#### WORK REQUEST:
The expected output is a copy of every line in the records with the string "year".
** INFORMATION SUPPLIED follows **
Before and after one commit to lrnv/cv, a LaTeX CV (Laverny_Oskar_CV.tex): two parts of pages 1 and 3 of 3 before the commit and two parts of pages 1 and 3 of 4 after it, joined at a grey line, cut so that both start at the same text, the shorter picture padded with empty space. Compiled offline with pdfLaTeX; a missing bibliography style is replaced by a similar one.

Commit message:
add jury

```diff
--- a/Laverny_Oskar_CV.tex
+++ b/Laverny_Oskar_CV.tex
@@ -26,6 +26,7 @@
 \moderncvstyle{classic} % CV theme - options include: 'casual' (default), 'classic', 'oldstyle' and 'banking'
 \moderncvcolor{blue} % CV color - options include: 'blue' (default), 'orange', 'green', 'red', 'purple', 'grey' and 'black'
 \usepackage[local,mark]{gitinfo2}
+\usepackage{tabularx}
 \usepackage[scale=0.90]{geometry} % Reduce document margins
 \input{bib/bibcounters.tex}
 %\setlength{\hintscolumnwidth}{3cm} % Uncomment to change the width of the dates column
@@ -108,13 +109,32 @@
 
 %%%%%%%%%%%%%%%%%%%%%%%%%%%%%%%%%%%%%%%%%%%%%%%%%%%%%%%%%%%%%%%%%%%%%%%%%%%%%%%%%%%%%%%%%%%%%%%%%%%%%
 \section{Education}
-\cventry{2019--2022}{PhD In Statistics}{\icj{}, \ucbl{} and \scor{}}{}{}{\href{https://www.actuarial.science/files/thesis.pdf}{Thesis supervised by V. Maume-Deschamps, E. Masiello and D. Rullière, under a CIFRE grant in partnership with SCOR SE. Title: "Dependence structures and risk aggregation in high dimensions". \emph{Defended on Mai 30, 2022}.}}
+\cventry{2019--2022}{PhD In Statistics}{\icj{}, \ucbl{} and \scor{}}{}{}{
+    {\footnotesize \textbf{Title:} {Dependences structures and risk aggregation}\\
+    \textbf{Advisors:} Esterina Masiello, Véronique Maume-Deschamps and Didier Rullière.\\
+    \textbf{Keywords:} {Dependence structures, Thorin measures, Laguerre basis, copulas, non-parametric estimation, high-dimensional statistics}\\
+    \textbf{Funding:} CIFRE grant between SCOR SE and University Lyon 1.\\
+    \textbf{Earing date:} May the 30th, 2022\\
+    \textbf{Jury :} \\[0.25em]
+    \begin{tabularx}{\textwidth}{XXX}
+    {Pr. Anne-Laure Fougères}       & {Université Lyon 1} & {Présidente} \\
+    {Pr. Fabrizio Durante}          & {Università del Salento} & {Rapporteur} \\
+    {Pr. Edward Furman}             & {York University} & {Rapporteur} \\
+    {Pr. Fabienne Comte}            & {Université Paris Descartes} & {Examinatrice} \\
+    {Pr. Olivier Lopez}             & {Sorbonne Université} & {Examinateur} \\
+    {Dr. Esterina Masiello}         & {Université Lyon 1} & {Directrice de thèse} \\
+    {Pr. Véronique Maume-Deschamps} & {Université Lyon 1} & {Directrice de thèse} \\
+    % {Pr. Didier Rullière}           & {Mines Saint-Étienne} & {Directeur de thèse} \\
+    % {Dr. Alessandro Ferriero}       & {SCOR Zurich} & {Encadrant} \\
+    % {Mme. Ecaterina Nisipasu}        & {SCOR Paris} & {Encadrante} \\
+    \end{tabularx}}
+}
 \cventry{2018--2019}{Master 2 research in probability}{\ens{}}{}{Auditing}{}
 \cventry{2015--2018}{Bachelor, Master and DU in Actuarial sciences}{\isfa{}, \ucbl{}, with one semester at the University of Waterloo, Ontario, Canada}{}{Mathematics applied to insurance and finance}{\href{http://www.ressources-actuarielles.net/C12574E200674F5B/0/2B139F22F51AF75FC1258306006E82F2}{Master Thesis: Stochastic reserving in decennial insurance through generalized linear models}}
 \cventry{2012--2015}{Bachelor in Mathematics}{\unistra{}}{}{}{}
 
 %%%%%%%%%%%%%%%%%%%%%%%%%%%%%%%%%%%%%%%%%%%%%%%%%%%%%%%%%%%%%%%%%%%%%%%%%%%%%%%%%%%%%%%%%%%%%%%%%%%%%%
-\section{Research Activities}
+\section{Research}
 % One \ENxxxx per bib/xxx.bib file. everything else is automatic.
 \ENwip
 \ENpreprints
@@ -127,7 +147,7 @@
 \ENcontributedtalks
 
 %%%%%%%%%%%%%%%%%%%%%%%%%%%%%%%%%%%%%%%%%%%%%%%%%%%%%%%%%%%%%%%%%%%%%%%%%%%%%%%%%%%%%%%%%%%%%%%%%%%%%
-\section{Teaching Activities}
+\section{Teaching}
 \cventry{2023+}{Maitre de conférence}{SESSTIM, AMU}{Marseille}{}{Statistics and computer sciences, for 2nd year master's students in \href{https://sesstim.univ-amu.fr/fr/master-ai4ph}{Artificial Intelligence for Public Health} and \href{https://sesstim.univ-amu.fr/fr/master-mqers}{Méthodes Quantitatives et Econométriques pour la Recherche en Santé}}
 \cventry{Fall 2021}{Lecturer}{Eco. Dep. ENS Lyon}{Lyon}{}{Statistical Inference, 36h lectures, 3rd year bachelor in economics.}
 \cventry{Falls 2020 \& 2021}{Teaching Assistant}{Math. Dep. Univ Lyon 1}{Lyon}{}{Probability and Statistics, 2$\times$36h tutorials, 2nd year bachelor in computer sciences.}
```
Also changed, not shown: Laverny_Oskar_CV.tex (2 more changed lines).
** End of INFORMATION SUPPLIED **
#### OUTPUT OF THE EXERCISE:
 \cventry{2023+}{Maitre de conférence}{SESSTIM, AMU}{Marseille}{}{Statistics and computer sciences, for 2nd year master's students in \href{https://sesstim.univ-amu.fr/fr/master-ai4ph}{Artificial Intelligence for Public Health} and \href{https://sesstim.univ-amu.fr/fr/master-mqers}{Méthodes Quantitatives et Econométriques pour la Recherche en Santé}}
 \cventry{Fall 2021}{Lecturer}{Eco. Dep. ENS Lyon}{Lyon}{}{Statistical Inference, 36h lectures, 3rd year bachelor in economics.}
 \cventry{Falls 2020 \& 2021}{Teaching Assistant}{Math. Dep. Univ Lyon 1}{Lyon}{}{Probability and Statistics, 2$\times$36h tutorials, 2nd year bachelor in computer sciences.}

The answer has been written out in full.